Running is hard and lonely. There are days when I don’t want to run. Especially at the beginning of my training. There are great days when I ride on the high of hitting a new personal best! There are bad days when I can’t complete a section or keep pace when I normally can. Those ones are the hardest because afterwards, I have to say to myself, “Wait, what do you mean I have to do this again tomorrow?” Keeping spirits up is tough because the reality that you really are running your own race is crushing, inspiring, or both.
Winter didn’t help, either! Suddenly, it was much harder to get up and go for a run before work! The infamous Hachinohe ice and wind frightened me into staying in bed, especially during February and early March. Fortunately, the snow cleared, and the weather warmed, allowing me to hit the road again. Shortly after this, however, I got hit with a severe cold that threw my training routine out for about a week. On top of that, friends, travelling, and partying (it’s been three years since I last went to an enkai snuck their way into my schedule.
Nevertheless, through consistency (and sheer will), my running got better. I kept pace easier, I was out of breath less, and I even, shockingly, started to look forward to putting on my running shoes and hitting the pavement. My friends, family, and co-workers (especially the vice principal) encouraged me every step of the way.

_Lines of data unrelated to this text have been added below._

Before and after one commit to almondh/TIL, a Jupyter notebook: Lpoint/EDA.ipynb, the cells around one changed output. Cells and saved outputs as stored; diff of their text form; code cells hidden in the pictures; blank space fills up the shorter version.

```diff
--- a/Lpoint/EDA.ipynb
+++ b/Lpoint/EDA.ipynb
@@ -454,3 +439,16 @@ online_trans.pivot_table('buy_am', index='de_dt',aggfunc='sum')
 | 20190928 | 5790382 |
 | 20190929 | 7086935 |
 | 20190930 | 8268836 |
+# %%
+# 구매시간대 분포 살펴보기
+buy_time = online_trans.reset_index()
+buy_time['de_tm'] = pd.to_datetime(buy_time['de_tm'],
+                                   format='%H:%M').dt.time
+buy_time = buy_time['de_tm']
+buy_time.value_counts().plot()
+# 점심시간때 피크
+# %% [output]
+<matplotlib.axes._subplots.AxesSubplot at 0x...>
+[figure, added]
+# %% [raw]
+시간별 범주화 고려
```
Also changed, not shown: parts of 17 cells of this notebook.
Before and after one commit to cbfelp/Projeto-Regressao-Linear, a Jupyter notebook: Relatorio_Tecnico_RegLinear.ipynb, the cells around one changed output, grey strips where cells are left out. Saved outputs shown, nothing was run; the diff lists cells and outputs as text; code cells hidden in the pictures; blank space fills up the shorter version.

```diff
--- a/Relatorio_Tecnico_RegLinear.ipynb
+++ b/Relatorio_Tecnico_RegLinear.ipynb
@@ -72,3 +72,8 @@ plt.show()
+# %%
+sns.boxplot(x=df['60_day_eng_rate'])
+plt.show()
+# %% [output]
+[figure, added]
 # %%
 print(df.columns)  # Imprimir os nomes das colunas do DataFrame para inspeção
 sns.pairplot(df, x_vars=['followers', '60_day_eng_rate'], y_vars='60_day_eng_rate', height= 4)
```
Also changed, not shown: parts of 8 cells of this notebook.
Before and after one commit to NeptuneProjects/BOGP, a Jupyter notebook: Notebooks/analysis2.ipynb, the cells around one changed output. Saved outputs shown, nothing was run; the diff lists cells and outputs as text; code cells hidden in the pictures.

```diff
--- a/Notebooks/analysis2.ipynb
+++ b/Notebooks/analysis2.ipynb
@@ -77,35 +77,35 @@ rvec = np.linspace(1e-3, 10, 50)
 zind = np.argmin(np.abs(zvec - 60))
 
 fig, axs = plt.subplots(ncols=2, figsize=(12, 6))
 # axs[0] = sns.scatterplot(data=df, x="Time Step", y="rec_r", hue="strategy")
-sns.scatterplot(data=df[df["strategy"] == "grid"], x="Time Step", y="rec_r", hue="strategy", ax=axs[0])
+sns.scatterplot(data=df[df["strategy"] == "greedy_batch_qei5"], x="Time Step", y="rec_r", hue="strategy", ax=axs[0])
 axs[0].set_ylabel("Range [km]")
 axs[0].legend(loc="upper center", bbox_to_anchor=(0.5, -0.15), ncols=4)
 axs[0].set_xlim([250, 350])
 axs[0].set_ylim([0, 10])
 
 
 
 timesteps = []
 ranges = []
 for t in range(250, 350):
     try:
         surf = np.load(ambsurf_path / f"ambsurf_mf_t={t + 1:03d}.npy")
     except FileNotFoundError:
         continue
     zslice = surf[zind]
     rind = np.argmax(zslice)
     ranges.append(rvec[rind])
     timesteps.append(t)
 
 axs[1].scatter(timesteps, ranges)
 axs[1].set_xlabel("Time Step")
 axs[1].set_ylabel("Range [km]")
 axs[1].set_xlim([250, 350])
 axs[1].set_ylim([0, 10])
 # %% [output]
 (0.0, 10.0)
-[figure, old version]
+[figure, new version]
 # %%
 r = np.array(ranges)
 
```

After four long years, the Hachinohe Umineko Marathon will finally take place. By the time this article is released, I’ll be in the final week of my training. It’s been a journey, but race day will arrive before I know it. My goal is not to win. Hell, it’s not even to make it into a top finishing bracket. I simply want to prove to myself that I can do it. Long-distance running is not my forte. I can handle skiing, hiking, or anything else, but running a half marathon is a challenge for anyone to undertake. Let’s hope I’m up to the challenge!
Look out for part two of my running adventures later this year!
Tips for Races in Japan!
- I followed the link to a site called RUNNET. Here, you can find information and applications for running events across Japan. Keep in mind, some of the larger marathons in Tokyo, Kyoto, and Osaka require a lottery and go through different websites.
- For other great resources for races in Japan, try Gaijinpot.
- Find the best training programme for you and your body’s capabilities!
- Fuel yourself with proper nutrition and stay hydrated for the best results.
- Do NOT push yourself too hard. Avoid injury, and stay positive and consistent!
Etienne van Rooyen is an Australian, fourth-year ALT in the delightful city of Hachinohe, Aomori. He spends his time practising the piano, gaming, or travelling Japan while improving his amateur photography. He regularly contributes translations of tofu recipes for the prefecture’s online blog “Good Morning Aomori” titled “Miso Hungry.”